- [Records excerpted from a collection]
=== Begin Enclosure ===

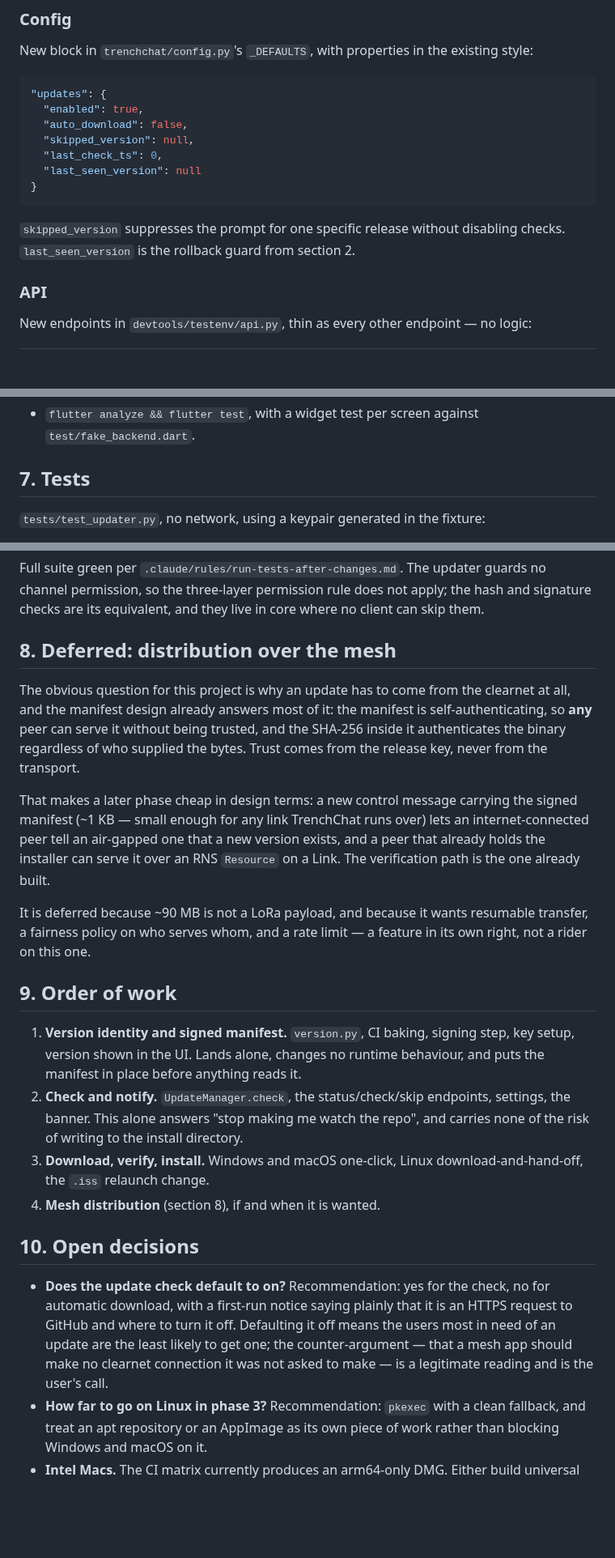
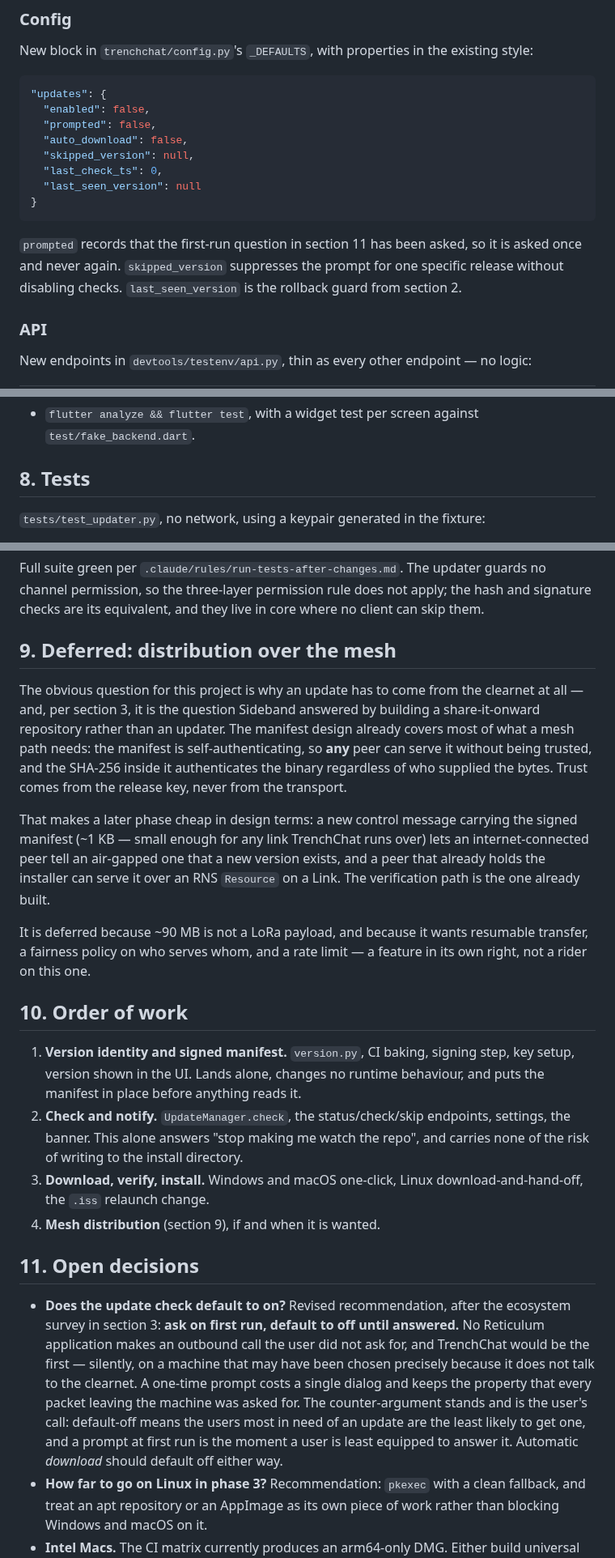
Before and after one commit to HunterL31/TrenchChat, a Markdown page: docs/updater-plan.md, 3 parts joined by grey strips. Shown at 81% size. GitHub-like rendering; blank space fills up the shorter version.

````diff
--- a/docs/updater-plan.md
+++ b/docs/updater-plan.md
@@ -252,7 +310,8 @@ existing style:
 
 ```json
 "updates": {
-  "enabled": true,
+  "enabled": false,
+  "prompted": false,
   "auto_download": false,
   "skipped_version": null,
   "last_check_ts": 0,
@@ -260,8 +319,10 @@ existing style:
 }
 ```
 
-`skipped_version` suppresses the prompt for one specific release without
-disabling checks. `last_seen_version` is the rollback guard from section 2.
+`prompted` records that the first-run question in section 11 has been asked, so
+it is asked once and never again. `skipped_version` suppresses the prompt for
+one specific release without disabling checks. `last_seen_version` is the
+rollback guard from section 2.
 
 ### API
 
@@ -298,7 +359,7 @@ The `updates` keys join `actions.read_settings` / `apply_settings` and
 - `flutter analyze && flutter test`, with a widget test per screen against
   `test/fake_backend.dart`.
 
-## 7. Tests
+## 8. Tests
 
 `tests/test_updater.py`, no network, using a keypair generated in the fixture:
 
@@ -322,10 +383,12 @@ guards no channel permission, so the three-layer permission rule does not
 apply; the hash and signature checks are its equivalent, and they live in core
 where no client can skip them.
 
-## 8. Deferred: distribution over the mesh
+## 9. Deferred: distribution over the mesh
 
 The obvious question for this project is why an update has to come from the
-clearnet at all, and the manifest design already answers most of it: the
+clearnet at all — and, per section 3, it is the question Sideband answered by
+building a share-it-onward repository rather than an updater. The manifest
+design already covers most of what a mesh path needs: the
 manifest is self-authenticating, so **any** peer can serve it without being
 trusted, and the SHA-256 inside it authenticates the binary regardless of who
 supplied the bytes. Trust comes from the release key, never from the transport.
@@ -340,7 +403,7 @@ It is deferred because ~90 MB is not a LoRa payload, and because it wants
 resumable transfer, a fairness policy on who serves whom, and a rate limit — a
 feature in its own right, not a rider on this one.
 
-## 9. Order of work
+## 10. Order of work
 
 1. **Version identity and signed manifest.** `version.py`, CI baking, signing
    step, key setup, version shown in the UI. Lands alone, changes no runtime
@@ -350,16 +413,21 @@ feature in its own right, not a rider on this one.
    the repo", and carries none of the risk of writing to the install directory.
 3. **Download, verify, install.** Windows and macOS one-click, Linux
    download-and-hand-off, the `.iss` relaunch change.
-4. **Mesh distribution** (section 8), if and when it is wanted.
+4. **Mesh distribution** (section 9), if and when it is wanted.
 
-## 10. Open decisions
+## 11. Open decisions
 
-- **Does the update check default to on?** Recommendation: yes for the check,
-  no for automatic download, with a first-run notice saying plainly that it is
-  an HTTPS request to GitHub and where to turn it off. Defaulting it off means
-  the users most in need of an update are the least likely to get one; the
-  counter-argument — that a mesh app should make no clearnet connection it was
-  not asked to make — is a legitimate reading and is the user's call.
+- **Does the update check default to on?** Revised recommendation, after the
+  ecosystem survey in section 3: **ask on first run, default to off until
+  answered.** No Reticulum application makes an outbound call the user did not
+  ask for, and TrenchChat would be the first — silently, on a machine that may
+  have been chosen precisely because it does not talk to the clearnet. A
+  one-time prompt costs a single dialog and keeps the property that every
+  packet leaving the machine was asked for. The counter-argument stands and is
+  the user's call: default-off means the users most in need of an update are
+  the least likely to get one, and a prompt at first run is the moment a user
+  is least equipped to answer it. Automatic *download* should default off
+  either way.
 - **How far to go on Linux in phase 3?** Recommendation:
   `pkexec` with a clean fallback, and treat an apt repository or an AppImage as
   its own piece of work rather than blocking Windows and macOS on it.
````
Also changed, not shown: other parts of docs/updater-plan.md (+64 -6 lines).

=== End Enclosure ===

- [WORK INSTRUCTION] Please retype every entry above exactly, leaving out any picture.

- [COMPLETED TASK]
Before and after one commit to HunterL31/TrenchChat, a Markdown page: docs/updater-plan.md, 3 parts joined by grey strips. Shown at 81% size. GitHub-like rendering; blank space fills up the shorter version.

````diff
--- a/docs/updater-plan.md
+++ b/docs/updater-plan.md
@@ -252,7 +310,8 @@ existing style:
 
 ```json
 "updates": {
-  "enabled": true,
+  "enabled": false,
+  "prompted": false,
   "auto_download": false,
   "skipped_version": null,
   "last_check_ts": 0,
@@ -260,8 +319,10 @@ existing style:
 }
 ```
 
-`skipped_version` suppresses the prompt for one specific release without
-disabling checks. `last_seen_version` is the rollback guard from section 2.
+`prompted` records that the first-run question in section 11 has been asked, so
+it is asked once and never again. `skipped_version` suppresses the prompt for
+one specific release without disabling checks. `last_seen_version` is the
+rollback guard from section 2.
 
 ### API
 
@@ -298,7 +359,7 @@ The `updates` keys join `actions.read_settings` / `apply_settings` and
 - `flutter analyze && flutter test`, with a widget test per screen against
   `test/fake_backend.dart`.
 
-## 7. Tests
+## 8. Tests
 
 `tests/test_updater.py`, no network, using a keypair generated in the fixture:
 
@@ -322,10 +383,12 @@ guards no channel permission, so the three-layer permission rule does not
 apply; the hash and signature checks are its equivalent, and they live in core
 where no client can skip them.
 
-## 8. Deferred: distribution over the mesh
+## 9. Deferred: distribution over the mesh
 
 The obvious question for this project is why an update has to come from the
-clearnet at all, and the manifest design already answers most of it: the
+clearnet at all — and, per section 3, it is the question Sideband answered by
+building a share-it-onward repository rather than an updater. The manifest
+design already covers most of what a mesh path needs: the
 manifest is self-authenticating, so **any** peer can serve it without being
 trusted, and the SHA-256 inside it authenticates the binary regardless of who
 supplied the bytes. Trust comes from the release key, never from the transport.
@@ -340,7 +403,7 @@ It is deferred because ~90 MB is not a LoRa payload, and because it wants
 resumable transfer, a fairness policy on who serves whom, and a rate limit — a
 feature in its own right, not a rider on this one.
 
-## 9. Order of work
+## 10. Order of work
 
 1. **Version identity and signed manifest.** `version.py`, CI baking, signing
    step, key setup, version shown in the UI. Lands alone, changes no runtime
@@ -350,16 +413,21 @@ feature in its own right, not a rider on this one.
    the repo", and carries none of the risk of writing to the install directory.
 3. **Download, verify, install.** Windows and macOS one-click, Linux
    download-and-hand-off, the `.iss` relaunch change.
-4. **Mesh distribution** (section 8), if and when it is wanted.
+4. **Mesh distribution** (section 9), if and when it is wanted.
 
-## 10. Open decisions
+## 11. Open decisions
 
-- **Does the update check default to on?** Recommendation: yes for the check,
-  no for automatic download, with a first-run notice saying plainly that it is
-  an HTTPS request to GitHub and where to turn it off. Defaulting it off means
-  the users most in need of an update are the least likely to get one; the
-  counter-argument — that a mesh app should make no clearnet connection it was
-  not asked to make — is a legitimate reading and is the user's call.
+- **Does the update check default to on?** Revised recommendation, after the
+  ecosystem survey in section 3: **ask on first run, default to off until
+  answered.** No Reticulum application makes an outbound call the user did not
+  ask for, and TrenchChat would be the first — silently, on a machine that may
+  have been chosen precisely because it does not talk to the clearnet. A
+  one-time prompt costs a single dialog and keeps the property that every
+  packet leaving the machine was asked for. The counter-argument stands and is
+  the user's call: default-off means the users most in need of an update are
+  the least likely to get one, and a prompt at first run is the moment a user
+  is least equipped to answer it. Automatic *download* should default off
+  either way.
 - **How far to go on Linux in phase 3?** Recommendation:
   `pkexec` with a clean fallback, and treat an apt repository or an AppImage as
   its own piece of work rather than blocking Windows and macOS on it.
````
Also changed, not shown: other parts of docs/updater-plan.md (+64 -6 lines).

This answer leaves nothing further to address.